There are lots of good uses for newspapers:
- To bring us the news, sports, etc.
- To make a hat (do people do that anymore?)
- To fan ourselves
- To cover the floor when we paint
- To blot up spills
What I do not consider a good use for a newspaper:
To wrap a newborn baby for a poor mother to transport from the hospital to her home.
And yet there are literally hundreds of girls every month using newspaper for this very thing.
Why? Because they are so achingly poor that they have absolutely nothing to bring with them to the public hospital where they will give birth–only the clothes on their backs. There have been no baby showers thrown by friends to encourage and equip the new mother. No relatives or neighbors providing hand-me-downs from their children. No sweet little outfits to dress the babe in. No cosy baby blanket to wrap that newborn. Nothing. Nada!
I must say that, when a lot of us hear about these situations, we are burdened to do something about it but we don’t know what. Some of us are willing and able to give money–but not knowing how it will be used presents a problem. And knowing just where to direct those funds is another problem. And, of course, we would like those funds to be used as efficiently as possible so as to minister to the maximum number possible.

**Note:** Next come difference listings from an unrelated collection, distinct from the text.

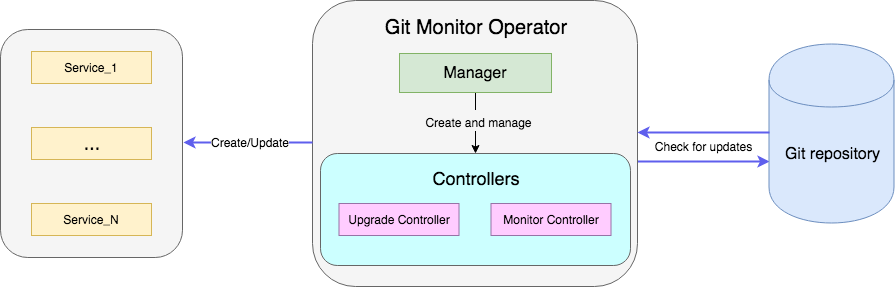
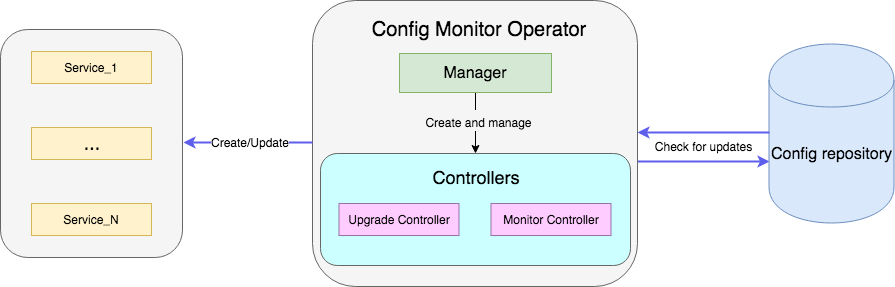
name changed

Changed region(s): [[0.3922, 0.0557, 0.6637, 0.1394], [0.8447, 0.5017, 0.9955, 0.5854], [0.4827, 0.5854, 0.6034, 0.669]]

diff --git a/pkg/controller/monitor/monitor_controller.go b/pkg/controller/monitor/monitor_controller.go
@@ -3,7 +3,7 @@ package monitor
 import (
 	"context"
 	"encoding/json"
-	servicesv1alpha1 "github.com/GrigoriyMikhalkin/git-monitor/pkg/apis/services/v1alpha1"
+	servicesv1alpha1 "github.com/GrigoriyMikhalkin/config-monitor/pkg/apis/services/v1alpha1"
 	"github.com/operator-framework/operator-sdk/pkg/k8sutil"
 	"io/ioutil"
 	corev1 "k8s.io/api/core/v1"
@@ -119,7 +119,7 @@ type ReconcileMonitor struct {
 // Result.Requeue is true, otherwise upon completion it will remove the work from the queue.
 func (r *ReconcileMonitor) Reconcile(request reconcile.Request) (reconcile.Result, error) {
 	reqLogger := log.WithValues("Request.Namespace", request.Namespace, "Request.Name", request.Name)
-	reqLogger.Info("Checking updates in Git for MonitoredService")
+	reqLogger.Info("Checking updates in repo for MonitoredService")
 
 	// Fetch the Monitor instance
 	instance := &servicesv1alpha1.MonitoredService{}

diff --git a/cmd/manager/main.go b/cmd/manager/main.go
@@ -4,8 +4,8 @@ import (
 	"context"
 	"flag"
 	"fmt"
-	"github.com/GrigoriyMikhalkin/git-monitor/pkg/apis"
-	"github.com/GrigoriyMikhalkin/git-monitor/pkg/controller"
+	"github.com/GrigoriyMikhalkin/config-monitor/pkg/apis"
+	"github.com/GrigoriyMikhalkin/config-monitor/pkg/controller"
 	"os"
 	"runtime"
 
@@ -74,7 +74,7 @@ func main() {
 	ctx := context.TODO()
 
 	// Become the leader before proceeding
-	err = leader.Become(ctx, "git-monitor-lock")
+	err = leader.Become(ctx, "config-monitor-lock")
 	if err != nil {
 		log.Error(err, "")
 		os.Exit(1)

diff --git a/pkg/controller/upgrade/upgrade_controller.go b/pkg/controller/upgrade/upgrade_controller.go
@@ -7,7 +7,7 @@ import (
 	"sigs.k8s.io/controller-runtime/pkg/event"
 	"sigs.k8s.io/controller-runtime/pkg/predicate"
 
-	servicesv1alpha1 "github.com/GrigoriyMikhalkin/git-monitor/pkg/apis/services/v1alpha1"
+	servicesv1alpha1 "github.com/GrigoriyMikhalkin/config-monitor/pkg/apis/services/v1alpha1"
 
 	appsv1 "k8s.io/api/apps/v1"
 	corev1 "k8s.io/api/core/v1"

diff --git a/pkg/apis/addtoscheme_services_v1alpha1.go b/pkg/apis/addtoscheme_services_v1alpha1.go
@@ -1,7 +1,7 @@
 package apis
 
 import (
-	"github.com/GrigoriyMikhalkin/git-monitor/pkg/apis/services/v1alpha1"
+	"github.com/GrigoriyMikhalkin/config-monitor/pkg/apis/services/v1alpha1"
 )
 
 func init() {

diff --git a/pkg/controller/add_monitor.go b/pkg/controller/add_monitor.go
@@ -1,7 +1,7 @@
 package controller
 
 import (
-	"github.com/GrigoriyMikhalkin/git-monitor/pkg/controller/monitor"
+	"github.com/GrigoriyMikhalkin/config-monitor/pkg/controller/monitor"
 )
 
 func init() {

diff --git a/pkg/controller/add_upgrade.go b/pkg/controller/add_upgrade.go
@@ -1,7 +1,7 @@
 package controller
 
 import (
-	"github.com/GrigoriyMikhalkin/git-monitor/pkg/controller/upgrade"
+	"github.com/GrigoriyMikhalkin/config-monitor/pkg/controller/upgrade"
 )
 
 func init() {
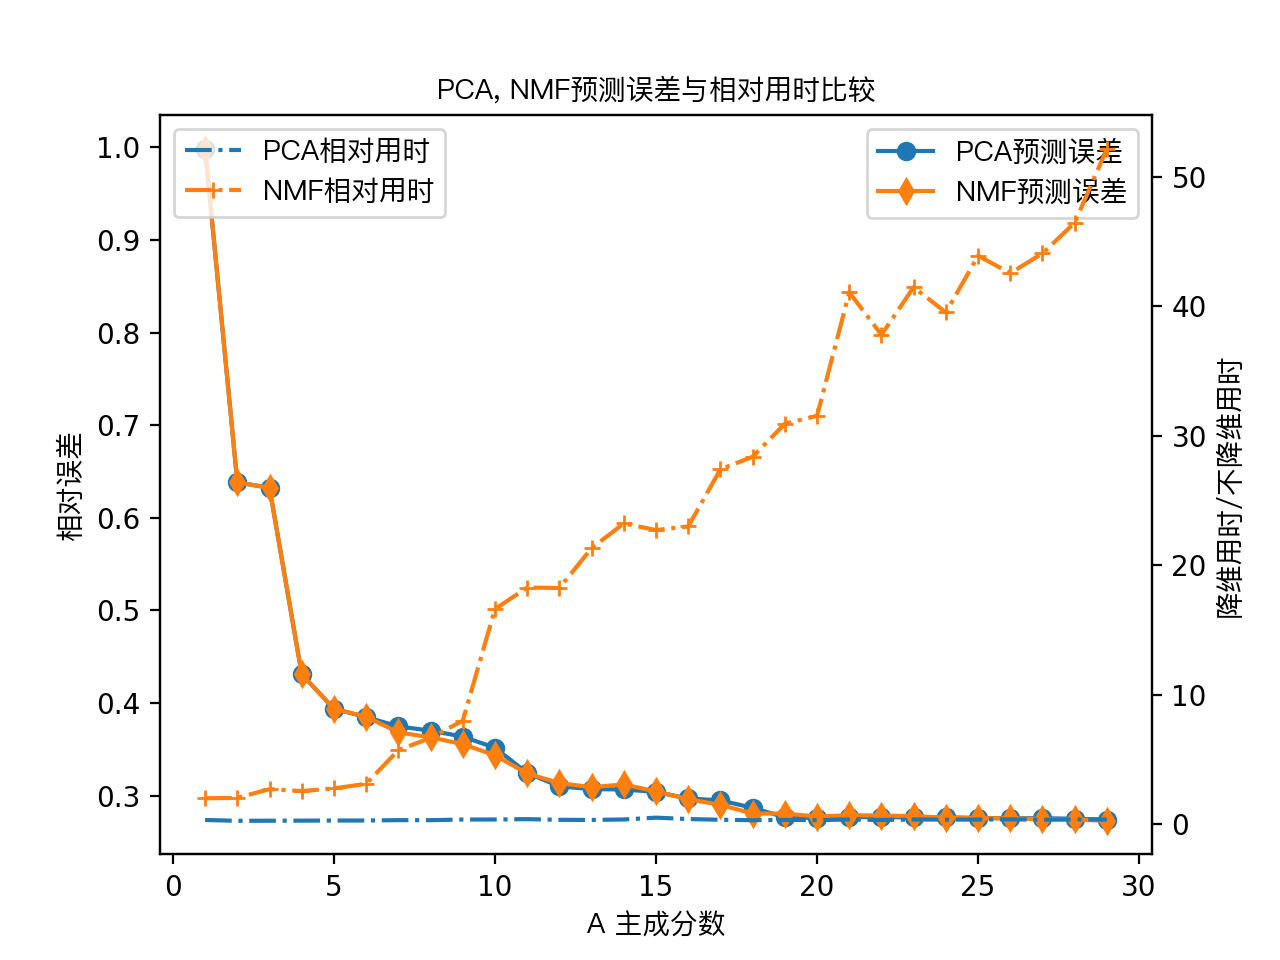
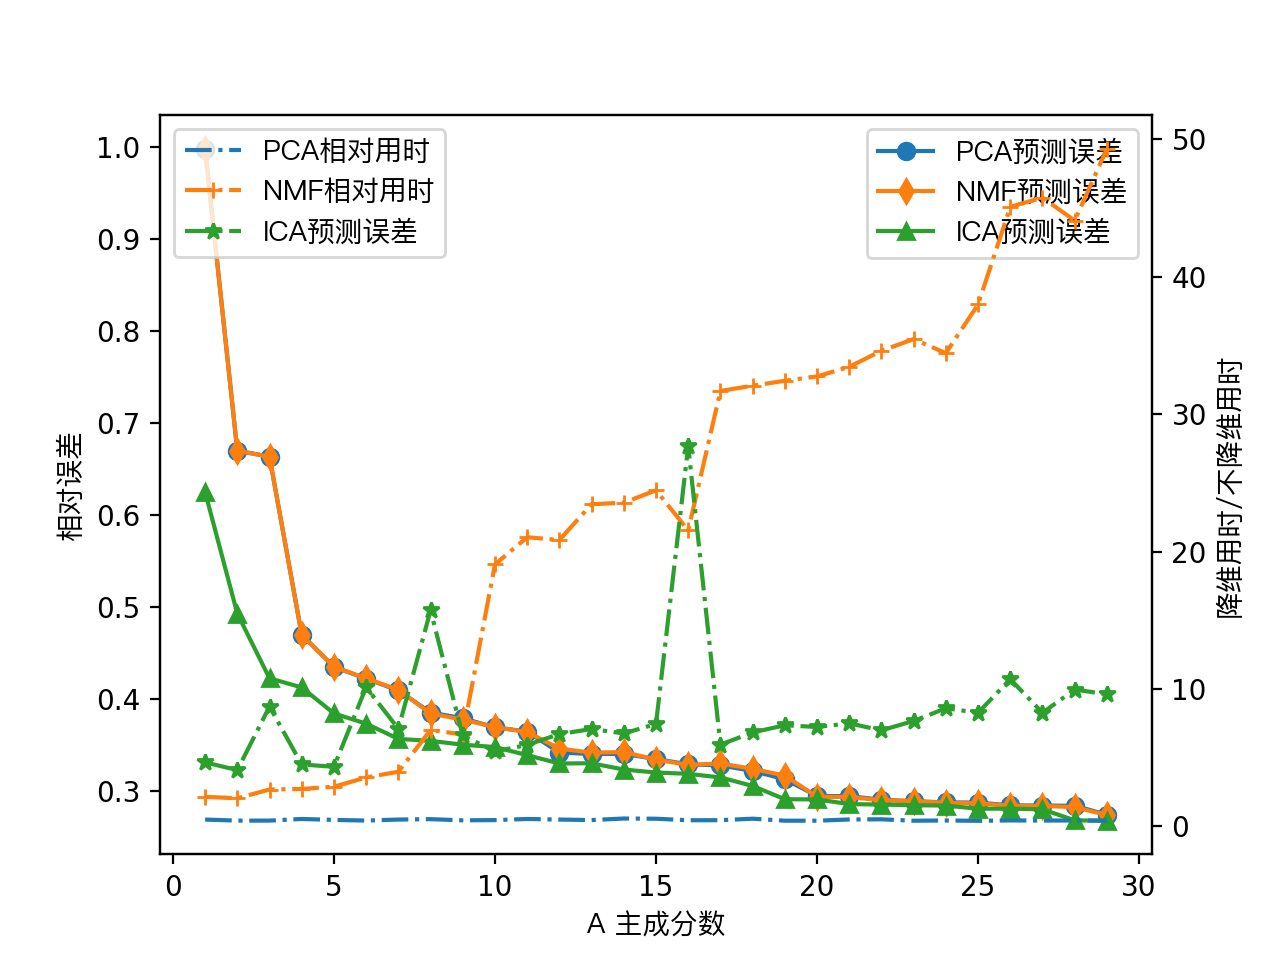
Add files via upload

diff --git a/utils.py b/utils.py
@@ -1,12 +1,14 @@
 #!/usr/bin/env python3
 # -*- coding: utf-8 -*-
-# 
+
 
 import numpy as np
 import numpy.linalg as LA
 from scipy.optimize import lsq_linear
 
 from sklearn.linear_model import Lasso
+from sklearn.decomposition import FastICA
+
 
 def max_(x):
     return max(x, 0)
@@ -35,6 +37,8 @@ def lsq(A, B):
 
 def solve_pca(A, B, p=3, q=None):
     """Solve AX=B with PCA
+
+    It is the core of the algorithm
     
     Arguments:
         A {np.ndarray} -- Matrix
@@ -48,22 +52,64 @@ def solve_pca(A, B, p=3, q=None):
         np.ndarray -- solution
     """
 
-    V, _, Vh = LA.svd(A.T @ A)
+    # A -= np.tile(A.mean(axis=0), (A.shape[0],1))
+    # MB = B.mean(axis=0)
+    # B -= np.tile(MB, (B.shape[0],1))
+
+    V, s, Vh = LA.svd(A.T @ A)
     Vp = V[:, :p]
     Cp = A @ Vp
     if q:
         W, _, Wh = LA.svd(B.T @ B)
         Wq = W[:, :q]
         Bq = B @ Wq
-        Y = LA.lstsq(Cp, Bq, rcond=None)[0]
+        Y = np.diag(1/s[:p]) @ (Cp.T @ Bq)
         X = Vp @ Y @ Wh[:q,:]
     else:
-        Y = LA.lstsq(Cp, B, rcond=None)[0]
+        Y = np.diag(1/s[:p]) @ (Cp.T @ B)
         X = Vp @ Y
     # Err = relerror(A @ X, B)
-    return X, 0
+    return X, ''
 
 solve = solve_pca
+
+def solve_ica(A, B, p=3, q=None):
+    """Solve AX=B with ICA
+    """
+
+    ica = FastICA(n_components=p)
+    ica.fit(A)
+    N = ica.mixing_
+    N = LA.pinv(N.T)
+    S = (ica.transform(A) + ica.mean_ @ N)
+    if q:
+        W, _, Wh = LA.svd(B.T @ B)
+        Wq = W[:, :q]
+        Bq = B @ Wq
+        Y = LA.lstsq(S, Bq, rcond=None)[0]
+        X = N @ Y @ Wh[:q,:]
+    else:
+        Y = LA.lstsq(S, B, rcond=None)[0]
+        X = N @ Y
+    return X, ''
+
+def solve_ica2(A, B, p=3, q=None):
+    """Solve AX=B with ICA
+    """
+
+    ica = FastICA(n_components=p)
+    ica.fit(A)
+    Ap = ica.inverse_transform(ica.transform(A))
+    if q:
+        ica = FastICA(n_components=q)
+        Bq = ica.inverse_transform(ica.transform(B))
+        Y = LA.lstsq(Ap, Bq, rcond=None)[0]
+        X = Y @ Wh[:q,:]
+    else:
+        Y = LA.lstsq(W, B, rcond=None)[0]
+        X = Y
+    return X, ''
+
 
 from sklearn.decomposition import NMF
 def solve_nmf(A, B, p=3, q=None):

diff --git a/compare.py b/compare.py
@@ -43,9 +43,8 @@ if __name__ == '__main__':
     A, A_test, B, B_test = train_test_split(A, B, test_size=0.2)
 
     ps = np.arange(1, 30)
-
-    perf(A, B, A_test, B_test, ps)
-    perf(A, B, A_test, B_test, ps, method='nmf')
+    for method in ('pca', 'nmf', 'ica'):
+        perf(A, B, A_test, B_test, ps, method=method)
 
     import matplotlib.pyplot as plt
     from matplotlib.font_manager import FontProperties
@@ -58,7 +57,8 @@ if __name__ == '__main__':
 
     ax.plot(ps, pca['test'], '-o')
     ax.plot(ps, nmf['test'], '-d')
-    ax.legend(('PCA预测误差', 'NMF预测误差'), prop=myfont)
+    ax.plot(ps, ica['test'], '-^')
+    ax.legend(('PCA预测误差', 'NMF预测误差', 'ICA预测误差'), prop=myfont)
 
     time1 = time.perf_counter()
     XX = LA.lstsq(A, B, rcond=None)[0]
@@ -66,8 +66,8 @@ if __name__ == '__main__':
     time2 = time.perf_counter() - time1
 
     tax = ax.twinx()
-    tax.plot(ps, pca['time']/time2, '-.', ps, nmf['time']/time2, '-.+')
+    tax.plot(ps, pca['time']/time2, '-.', ps, nmf['time']/time2, '-.+', ps, ica['time']/time2, '-.*')
     tax.set_ylabel('降维用时/不降维用时', fontproperties=myfont)
-    tax.legend(('PCA相对用时', 'NMF相对用时'), prop=myfont)
+    tax.legend(('PCA相对用时', 'NMF相对用时', 'ICA预测误差'), prop=myfont)
  
     plt.show()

Some of us are able to do something, but we don’t really have any idea what would help. A drop in the bucket. An ember burning all alone.
One woman heard about the plight of these young girls and decided to do something about it.
Enter Niños de Dios (God’s Children).
My friend Sandy decided to do something about it. She is a skilled craftswoman when it comes to needlework, crocheting, knitting–you get the idea. She came to Panama with an inventory of fabrics, yarn, etc. and has, out of her own pocket, purchased additional materials. She came up with a plan to create receiving blankets from soft cotton flannel and to decorate them with a crocheted edging–simple to make, simple to teach, economical.
Next, we needed to let others know. We set up a time and place: 4 PM on Mondays (every Monday!) at the Coronado Bible Church in Coronado. Ladies (and even men, if we could find any) were welcome to come and put their skills to use making receiving blankets for these babes. We announced it in church. We announced it at our business networking meetings. We talked about it with friends.
We came. We worked. We gave.
Each Monday would bring new faces. We have Panamanian ladies who speak no English who come to help. We have folks who are just visiting for a couple of weeks who come to help. And, of course, we have the permanent resident expats who come to help.
We crochet. We knit. We sew. We quilt. We create receiving blankets, quilts, baby washcloths, knitted caps. Hundreds of them!
Sandy set her goal at 100 pieces per month to deliver to the hospital. We have, on a monthly basis, far exceeded that goal.
Our first delivery (you will excuse the word) to the hospital was a tear-jerking, heart-rending experience. The wards hold up to 40 indigent girls. Some of these girls are as young as 12, children themselves–most come from the poor mountain areas surrounding Penonomé, the capital city of the district of Coclé. Many are victims of incest and rape. Yes, there is definitely another work to be done there, but we will focus on helping them once those babies come by letting them know there are people who don’t even know them who love them and want to help.
It soon became apparent that we would need lots more materials, so we prepared for a Christmas in July sale to raise additional funds for more flannel, yarn, etc. Many of the women worked on beautiful table runners, potholders, kitchen fingertip towels, dishcloths. We offered these and more and managed to raise over $1,000 dollars in a single Tuesday! As you can imagine, those funds have long since been used up and many more items have been delivered to the hospital in the meantime.
This kind of sale requires a lot of time, effort and materials, as you can imagine. We do plan to have another sale in November, focusing on Christmas items. We expect it will bring in some good additional funds, but you also understand that these sales and the preparation for these sales takes our workforce away from their primary purpose of creating items for the poor girls giving birth in the hospital in Penonomé.
You may have noticed that I have written most of this in the first person plural. That is because, since its inception, I have been a part of Niños de Dios and am proud to have been a part of its organization. I am passionate about the work that is being done here. We have seen it grow in our regular Monday meetings and we have even spun off another group which consists of the Bible study group of one of our members. There is room for more!
Although Panama is a prosperous country with a growing middle class, there are still many needy people in Panama. This is our way of helping those who literally cannot help themselves.
Remember, you can join us on Mondays at 4 in the afternoon at Coronado Bible Church in Coronado, Panama.
Or, you can also make cash donations for materials which will be used only for that purpose. We have no administrative costs. We use our own vehicles and fuel for delivery. Every penny goes into materials to create sweet things for sweet things!